Well, according to a study conducted by Harvard Business School, there’s a quick and effective way to boost productivity and morale. After you hire new employees, spike their pay! Read more

Three Ways to Tackle Freelance Isolation

LifeAsFreelancerWe’ve been so focused lately on office dynamics that we don’t want to overlook our freelance friends. Yes, entrepreneurs — we’re talking to you.

Inspired by this piece on Freelancers Union, there are a few ways to fend off the isolation blues. Sure, we know how liberating it is to make our own schedules and have the ability to work from anywhere but there are ways to overcome the drawbacks of feeling lonely and oh-so-isolate.

1. Create structure. When your day has a purpose from the minute you wake up and it’s full of meetings, phone calls and a work schedule on a calendar similar to how you would schedule a meeting, it’s easier to squash loneliness. Even if you schedule specific times during the day (perhaps when you’re least productive) to run to the dry cleaners or grab a bite to eat for lunch, you’ll stay occupied. Plus, it’s important to get fresh air so be sure to schedule that as well. Read more

How To Hone Your Specialty As A Freelance Writer

specializingHaving a specialty as writer is a huge advantage in the cutthroat world of freelancing. It can help distinguish you from you peers and create new work opportunities for you to showcase your skills.

Establishing your expertise is key to developing your reputation. It’s also important to make sure the community is aware of your work. Veteran freelancers agree that in order to do that, networking with other writers is key:

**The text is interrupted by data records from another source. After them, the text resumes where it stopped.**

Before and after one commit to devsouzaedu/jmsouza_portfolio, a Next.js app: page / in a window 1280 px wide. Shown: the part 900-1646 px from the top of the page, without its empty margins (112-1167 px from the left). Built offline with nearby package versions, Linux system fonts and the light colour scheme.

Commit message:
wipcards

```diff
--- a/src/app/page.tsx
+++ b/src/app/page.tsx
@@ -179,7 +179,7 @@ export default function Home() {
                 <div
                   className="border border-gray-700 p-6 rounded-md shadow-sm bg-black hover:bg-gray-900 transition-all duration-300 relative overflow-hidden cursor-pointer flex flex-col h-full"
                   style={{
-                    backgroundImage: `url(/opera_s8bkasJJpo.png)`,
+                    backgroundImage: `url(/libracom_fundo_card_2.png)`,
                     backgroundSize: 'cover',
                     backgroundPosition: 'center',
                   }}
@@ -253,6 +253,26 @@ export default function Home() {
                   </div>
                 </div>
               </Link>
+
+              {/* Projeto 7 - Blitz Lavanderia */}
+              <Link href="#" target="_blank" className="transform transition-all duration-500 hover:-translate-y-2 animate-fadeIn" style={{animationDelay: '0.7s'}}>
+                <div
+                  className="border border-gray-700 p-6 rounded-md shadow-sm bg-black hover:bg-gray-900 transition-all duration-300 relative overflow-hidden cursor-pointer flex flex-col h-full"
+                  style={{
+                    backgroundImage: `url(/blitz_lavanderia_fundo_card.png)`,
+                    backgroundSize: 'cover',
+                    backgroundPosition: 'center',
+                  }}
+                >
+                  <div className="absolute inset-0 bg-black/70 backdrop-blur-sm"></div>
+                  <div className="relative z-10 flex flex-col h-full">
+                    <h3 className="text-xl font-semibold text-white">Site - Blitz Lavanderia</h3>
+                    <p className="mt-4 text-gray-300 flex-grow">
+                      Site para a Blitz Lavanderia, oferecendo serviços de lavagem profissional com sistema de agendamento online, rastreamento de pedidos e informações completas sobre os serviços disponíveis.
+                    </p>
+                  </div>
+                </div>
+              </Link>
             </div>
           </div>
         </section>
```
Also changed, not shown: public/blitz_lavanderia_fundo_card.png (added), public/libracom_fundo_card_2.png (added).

Getting your name and face out into the world can be intimidating, but you don’t have to reinvent the wheel to do it. Start by having your byline out there, Rae Francoeur operater of the New Arts Collaborative suggests. Also, consider writer’s conferences, book expos and blog conventions. Camilla McLaughlin, a real estate writer, connects with local editors and homeowners and attends trade shows to keep her finger on the pulse of real estate.

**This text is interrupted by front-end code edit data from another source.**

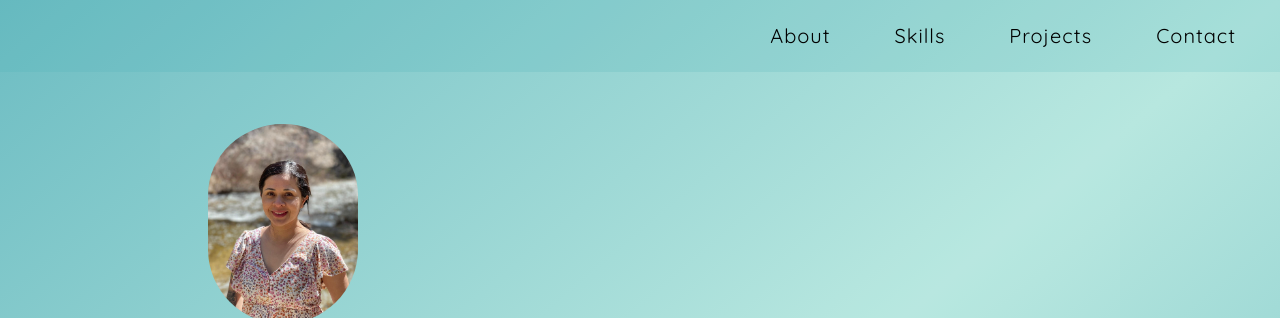
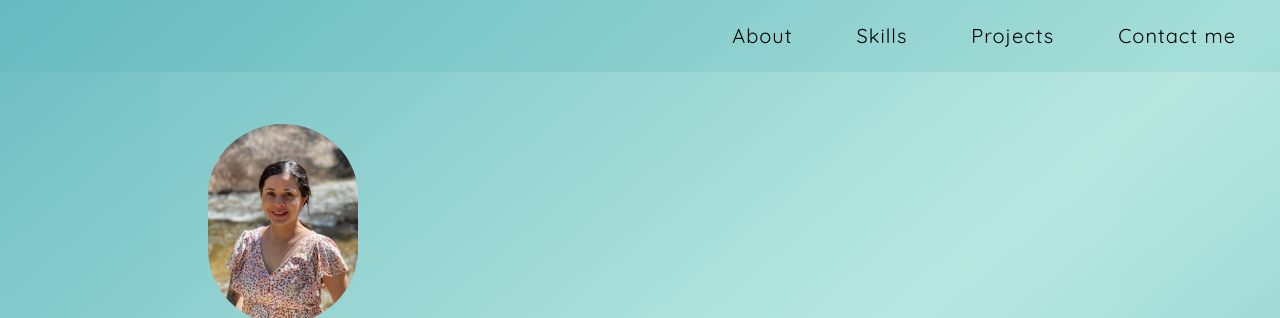
Before and after one commit to nayezapata/nayezapata.github.io, a plain HTML site: page nayelizrPortfolio/about.html in a window 1280 px wide. Shown: the top 318 px of the page. Drawn offline with nearby package versions, Linux system fonts and the light colour scheme.

Commit message:
changed header

```diff
--- a/nayelizrPortfolio/about.html
+++ b/nayelizrPortfolio/about.html
@@ -50,7 +50,7 @@
 					<li class="nav-item ms-3 ps-3"><a class="nav-link" href="about.html">About</a></li>
 					<li class="nav-item ms-3 ps-3"><a class="nav-link" href="skills.html">Skills</a></li>
 					<li class="nav-item ms-3 ps-3"><a class="nav-link" href="projects.html">Projects</a></li>
-					<li class="nav-item ms-3 ps-3"><a class="nav-link" href="contact.html">Contact</a></li>
+					<li class="nav-item ms-3 ps-3"><a class="nav-link" href="contact.html">Contact me</a></li>
 				</ul>
 			</div>
 		</nav>
```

To hear more tips on how to enhance your writing career, including when you should decline a gig, read: Growing Your Writing Career By Becoming A Specialist.

The full version of this article is exclusively available to Mediabistro AvantGuild subscribers. If you’re not a member yet, register now for as little as $55 a year for access to hundreds of articles like this one, discounts on Mediabistro seminars and workshops, and all sorts of other bonuses.

Three Ways to Cope With Rejection

rejectionNo.

It’s not a pretty word, let’s face it. Especially when it’s bestowed upon you. As in, “No, we don’t like your work.” Or, “No, that’s not a good idea.” Or simply the silent treatment which we pretty much take for a no anyway.

Per a piece on The Intern Queen, there are a few ways to shrug it off and not let it affect your day. Lauren Berger writes, “Rejection is the biggest fear that young people have about the workplace. And it make sense – in the media, we don’t usually read about people’s failures – we read about their successes.”

She adds, “But I promise, with every success comes a rejection. If I hadn’t been rejected countless times – I wouldn’t be running the business that I am today.”

Here are a few ways to handle the inevitable not-so-fuzzy-feeling… Read more

Website Calls Out Media Outlets Owing Journalists Money

moneyPay me, please!

Seriously. That’s the actual name of a Web site devoted to calling out media outlets owing journalists their coveted cash, per a shout out on Jim Romenesko.

Freelancer Iona Craig had enough of clients with outstanding invoices so she joined forces with Beacon to specifically create a site to bring attention to the matter. Read more

<< PREVIOUS PAGENEXT PAGE >>